RECORDS TO PROCESS
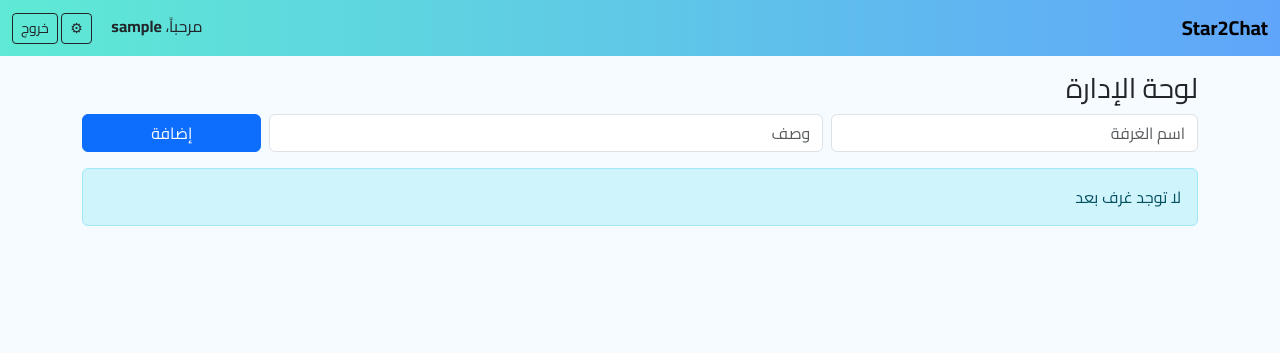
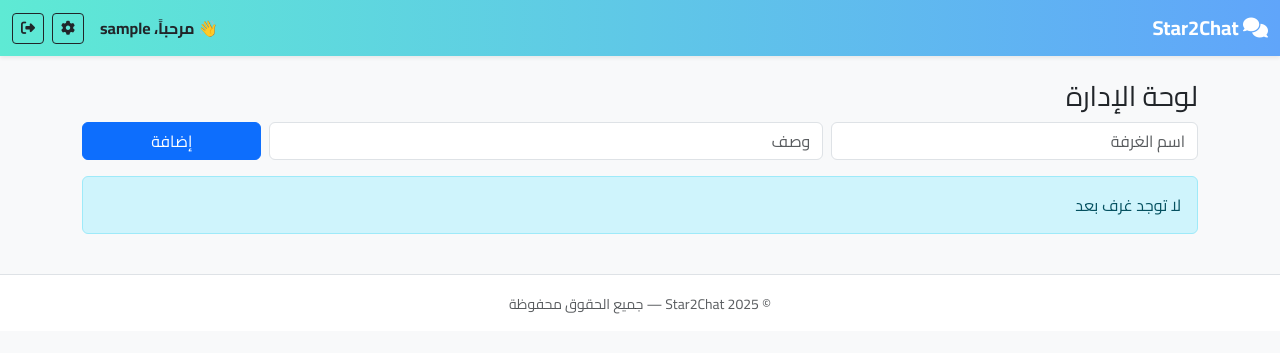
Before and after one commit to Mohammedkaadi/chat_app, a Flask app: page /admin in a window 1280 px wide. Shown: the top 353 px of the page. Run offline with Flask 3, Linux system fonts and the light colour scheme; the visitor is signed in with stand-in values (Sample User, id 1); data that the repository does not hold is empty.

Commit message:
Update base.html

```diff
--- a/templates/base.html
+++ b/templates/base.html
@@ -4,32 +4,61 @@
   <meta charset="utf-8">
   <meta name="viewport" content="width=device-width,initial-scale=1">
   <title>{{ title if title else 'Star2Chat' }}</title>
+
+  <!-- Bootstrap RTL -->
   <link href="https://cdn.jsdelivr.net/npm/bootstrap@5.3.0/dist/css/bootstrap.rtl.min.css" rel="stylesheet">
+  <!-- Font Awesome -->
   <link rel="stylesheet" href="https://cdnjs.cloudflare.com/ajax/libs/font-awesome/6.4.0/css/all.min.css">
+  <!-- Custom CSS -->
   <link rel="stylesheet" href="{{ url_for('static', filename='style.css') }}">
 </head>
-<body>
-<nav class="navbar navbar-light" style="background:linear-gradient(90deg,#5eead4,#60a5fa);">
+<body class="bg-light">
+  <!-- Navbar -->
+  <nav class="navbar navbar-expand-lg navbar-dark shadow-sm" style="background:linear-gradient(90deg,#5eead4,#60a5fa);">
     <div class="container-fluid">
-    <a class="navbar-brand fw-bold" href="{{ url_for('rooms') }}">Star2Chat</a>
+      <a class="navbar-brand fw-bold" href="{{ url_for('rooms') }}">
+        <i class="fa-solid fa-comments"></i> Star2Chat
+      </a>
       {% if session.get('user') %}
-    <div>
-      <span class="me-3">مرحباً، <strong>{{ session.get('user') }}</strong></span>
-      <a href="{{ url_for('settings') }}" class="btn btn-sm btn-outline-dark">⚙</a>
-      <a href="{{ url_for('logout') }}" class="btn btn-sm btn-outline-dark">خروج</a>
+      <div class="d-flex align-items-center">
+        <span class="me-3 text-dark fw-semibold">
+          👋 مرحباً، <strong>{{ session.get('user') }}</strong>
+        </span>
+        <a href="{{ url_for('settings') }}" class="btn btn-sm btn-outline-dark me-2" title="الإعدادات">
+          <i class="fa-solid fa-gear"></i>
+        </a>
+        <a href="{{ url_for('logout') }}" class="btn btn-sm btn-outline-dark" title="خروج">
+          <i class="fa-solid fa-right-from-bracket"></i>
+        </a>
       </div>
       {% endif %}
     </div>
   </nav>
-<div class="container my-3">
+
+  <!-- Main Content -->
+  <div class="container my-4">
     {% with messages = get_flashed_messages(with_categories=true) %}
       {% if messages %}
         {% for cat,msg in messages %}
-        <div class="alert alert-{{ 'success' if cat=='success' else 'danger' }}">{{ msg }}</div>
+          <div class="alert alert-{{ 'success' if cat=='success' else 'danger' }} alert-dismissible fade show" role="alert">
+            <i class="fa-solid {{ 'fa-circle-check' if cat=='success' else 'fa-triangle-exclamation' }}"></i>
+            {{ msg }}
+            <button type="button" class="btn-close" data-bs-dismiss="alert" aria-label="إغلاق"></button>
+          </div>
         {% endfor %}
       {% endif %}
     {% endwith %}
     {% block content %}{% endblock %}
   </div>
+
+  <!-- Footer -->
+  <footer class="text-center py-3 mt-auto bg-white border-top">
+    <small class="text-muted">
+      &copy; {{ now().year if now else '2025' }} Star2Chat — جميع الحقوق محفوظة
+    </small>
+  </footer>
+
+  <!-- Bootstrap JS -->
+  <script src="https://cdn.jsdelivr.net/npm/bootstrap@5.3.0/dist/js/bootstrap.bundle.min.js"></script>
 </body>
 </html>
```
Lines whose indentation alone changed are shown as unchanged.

ACTION ITEM
I'd like every record above written out again exactly, without the pictures.

RESULT
Before and after one commit to Mohammedkaadi/chat_app, a Flask app: page /admin in a window 1280 px wide. Shown: the top 353 px of the page. Run offline with Flask 3, Linux system fonts and the light colour scheme; the visitor is signed in with stand-in values (Sample User, id 1); data that the repository does not hold is empty.

Commit message:
Update base.html

```diff
--- a/templates/base.html
+++ b/templates/base.html
@@ -4,32 +4,61 @@
   <meta charset="utf-8">
   <meta name="viewport" content="width=device-width,initial-scale=1">
   <title>{{ title if title else 'Star2Chat' }}</title>
+
+  <!-- Bootstrap RTL -->
   <link href="https://cdn.jsdelivr.net/npm/bootstrap@5.3.0/dist/css/bootstrap.rtl.min.css" rel="stylesheet">
+  <!-- Font Awesome -->
   <link rel="stylesheet" href="https://cdnjs.cloudflare.com/ajax/libs/font-awesome/6.4.0/css/all.min.css">
+  <!-- Custom CSS -->
   <link rel="stylesheet" href="{{ url_for('static', filename='style.css') }}">
 </head>
-<body>
-<nav class="navbar navbar-light" style="background:linear-gradient(90deg,#5eead4,#60a5fa);">
+<body class="bg-light">
+  <!-- Navbar -->
+  <nav class="navbar navbar-expand-lg navbar-dark shadow-sm" style="background:linear-gradient(90deg,#5eead4,#60a5fa);">
     <div class="container-fluid">
-    <a class="navbar-brand fw-bold" href="{{ url_for('rooms') }}">Star2Chat</a>
+      <a class="navbar-brand fw-bold" href="{{ url_for('rooms') }}">
+        <i class="fa-solid fa-comments"></i> Star2Chat
+      </a>
       {% if session.get('user') %}
-    <div>
-      <span class="me-3">مرحباً، <strong>{{ session.get('user') }}</strong></span>
-      <a href="{{ url_for('settings') }}" class="btn btn-sm btn-outline-dark">⚙</a>
-      <a href="{{ url_for('logout') }}" class="btn btn-sm btn-outline-dark">خروج</a>
+      <div class="d-flex align-items-center">
+        <span class="me-3 text-dark fw-semibold">
+          👋 مرحباً، <strong>{{ session.get('user') }}</strong>
+        </span>
+        <a href="{{ url_for('settings') }}" class="btn btn-sm btn-outline-dark me-2" title="الإعدادات">
+          <i class="fa-solid fa-gear"></i>
+        </a>
+        <a href="{{ url_for('logout') }}" class="btn btn-sm btn-outline-dark" title="خروج">
+          <i class="fa-solid fa-right-from-bracket"></i>
+        </a>
       </div>
       {% endif %}
     </div>
   </nav>
-<div class="container my-3">
+
+  <!-- Main Content -->
+  <div class="container my-4">
     {% with messages = get_flashed_messages(with_categories=true) %}
       {% if messages %}
         {% for cat,msg in messages %}
-        <div class="alert alert-{{ 'success' if cat=='success' else 'danger' }}">{{ msg }}</div>
+          <div class="alert alert-{{ 'success' if cat=='success' else 'danger' }} alert-dismissible fade show" role="alert">
+            <i class="fa-solid {{ 'fa-circle-check' if cat=='success' else 'fa-triangle-exclamation' }}"></i>
+            {{ msg }}
+            <button type="button" class="btn-close" data-bs-dismiss="alert" aria-label="إغلاق"></button>
+          </div>
         {% endfor %}
       {% endif %}
     {% endwith %}
     {% block content %}{% endblock %}
   </div>
+
+  <!-- Footer -->
+  <footer class="text-center py-3 mt-auto bg-white border-top">
+    <small class="text-muted">
+      &copy; {{ now().year if now else '2025' }} Star2Chat — جميع الحقوق محفوظة
+    </small>
+  </footer>
+
+  <!-- Bootstrap JS -->
+  <script src="https://cdn.jsdelivr.net/npm/bootstrap@5.3.0/dist/js/bootstrap.bundle.min.js"></script>
 </body>
 </html>
```
Lines whose indentation alone changed are shown as unchanged.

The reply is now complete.